UNT alumni and musicians Pat Boone and David B. Hooten returned to the university April 29 to receive UNT Presidential Medals of Honor in celebration of their musical talents and undeniable impact on the entertainment industry.
Boone, a celebrated musician, actor and motivational speaker studied at UNT from 1954-55. He was a soloist for what is now UNT's One O'Clock Lab Band, and he went on to sell 45 million records with six No. 1 records, 38 "Top 40" hits and 13 Gold Records. He has appeared in more than 15 movies, is a member of the Gospel Music Hall of Fame and has three stars on the Hollywood Walk of Fame. Boone's family founded Mercy Corps, a Christian humanitarian and relief organization.
Hooten received a B.A. in music education from UNT in 1987. He is a multi-Grammy and Emmy nominated musician who has released more than 20 albums and produced or played on over 100 albums. He has performed at both the White House and the Vatican. Hooten established the Children's Music Education Foundation and chaired Red-Tie Night, Oklahoma's single-largest fundraising event benefitting the Oklahoma AIDS Care Fund.
"As musicians and entertainers, UNT alumni Pat Boone and David Hooten have both made us laugh, smile, and tap our feet to the beat. We are thrilled to celebrate their artistic contributions and accomplishments," UNT President Neal Smatresk says.
The UNT Presidential Medal of Honor is the highest presidential honor given at UNT, awarded to individuals who have made significant contributions to UNT and have elevated the university. It has been given out four times during President Smatresk's tenure -- to George Dunham in 2015, Norah Jones in 2016, Abner Haynes in 2017 and Texas Senator Jane Nelson in 2021.
Boone and Hooten were awarded their medals during a private ceremony.
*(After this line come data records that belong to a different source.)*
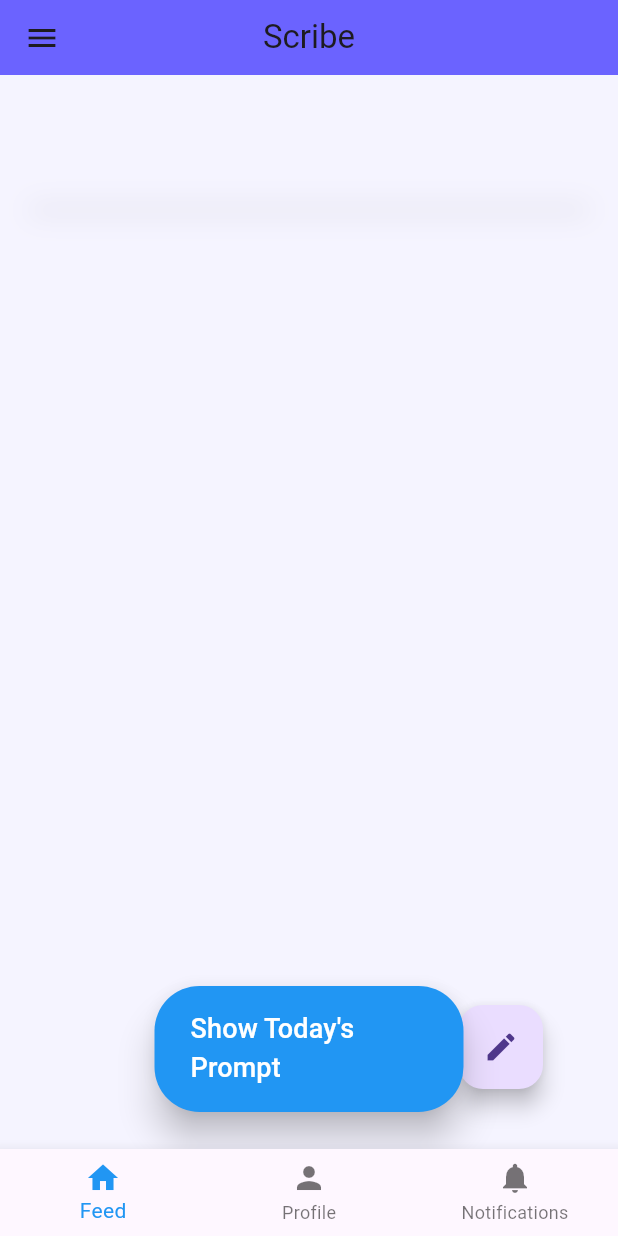
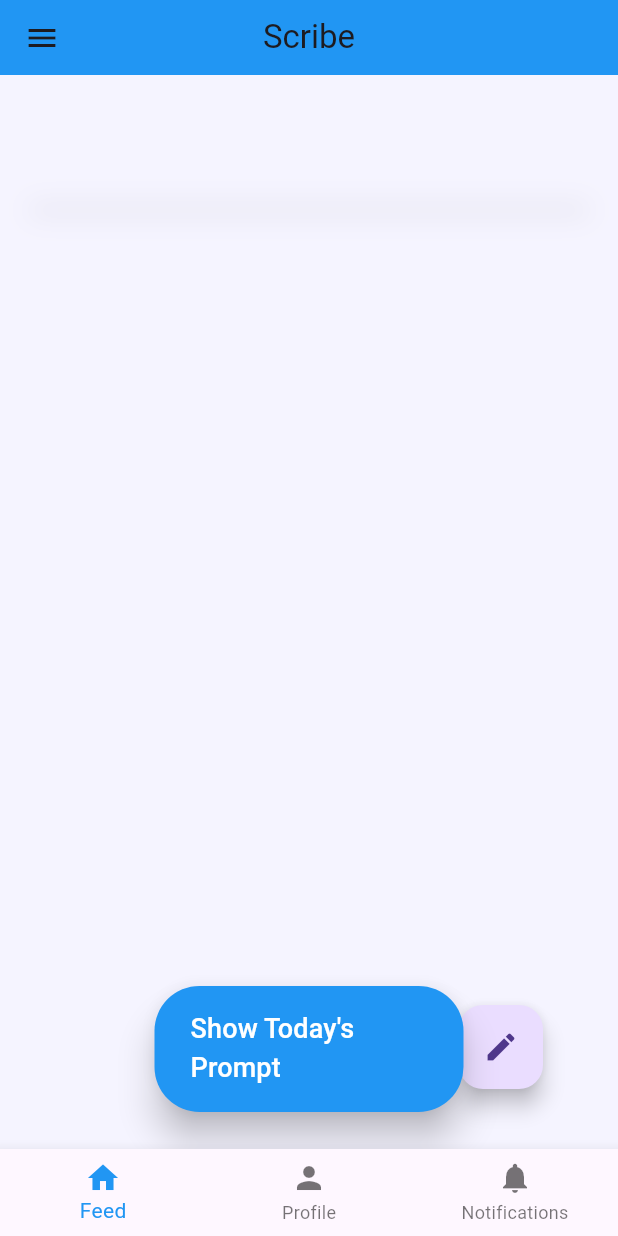
Before and after one commit to IK-49/Scribe, a Flutter app: the screen it shows once a user with an empty profile is signed in, on a phone screen of 412 x 824 dp. Run offline on Flutter 3.47's test engine with Material 3 defaults, Android fonts, the phone set to English and light mode, and no system bars; our stand-ins replace cloud_firestore, firebase_auth, firebase_core, share_plus; missing offline and left inert: flutter_quill; accounts and stored records are empty; network calls fail; Roboto replaces fonts that are missing (LexendDeca).

Commit message:
attempted fonts + prompt stored in post
- attempted to get fonts in the app bar (but failed)
- daily prompt now stored with each post when creating

```diff
--- a/lib/main_pages/main_page.dart
+++ b/lib/main_pages/main_page.dart
@@ -70,7 +70,7 @@ class _MainScreenState extends State<MainScreen> {
     return Scaffold(
       appBar: AppBar(
         toolbarHeight: 50,
-        backgroundColor: const Color.fromARGB(255, 107, 99, 255),
+        backgroundColor: Colors.blue,
         leading: Builder(
           builder: (BuildContext context) {
             return IconButton(
@@ -81,7 +81,7 @@ class _MainScreenState extends State<MainScreen> {
             );
           },
         ),
-        title: const Text("Scribe"),
+        title: const Text("Scribe", style: TextStyle(fontFamily: "LexendDeca", ),),
         centerTitle: true,
       ),
       body: Stack(
@@ -261,13 +261,6 @@ class _MainScreenState extends State<MainScreen> {
                     },
                   ),
                   ListTile(
-                    leading: const Icon(Icons.settings),
-                    title: const Text('Settings'),
-                    onTap: () {
-                      Navigator.pop(context);
-                    },
-                  ),
-                  ListTile(
                     leading: const Icon(Icons.edit),
                     title: const Text('Writing Tips'),
                     onTap: () {
@@ -276,6 +269,13 @@ class _MainScreenState extends State<MainScreen> {
                         MaterialPageRoute(
                             builder: (context) => WritingTipsPage()),
                       );
+                    },
+                  ),
+                  ListTile(
+                    leading: const Icon(Icons.settings),
+                    title: const Text('Settings'),
+                    onTap: () {
+                      Navigator.pop(context);
                     },
                   ),
                 ],
```
Also changed, not shown: lib/post/new_post.dart (+20 -1 lines), pubspec.yaml (+11 -6 lines), assets/fonts/LexendDeca-VariableFont_wght.ttf (added), assets/fonts/PlayfairDisplay-Regular.ttf (added).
Their visit to campus also included a public event where Boone and Hooten spoke to UNT students and others about how they've prepared for success in their performing and entrepreneurial careers.
"It is such a privilege to celebrate Pat Boone and David Hooten, who both have made their alma mater proud with their tremendous impact on the music world," UNT College of Music Dean John W. Richmond says.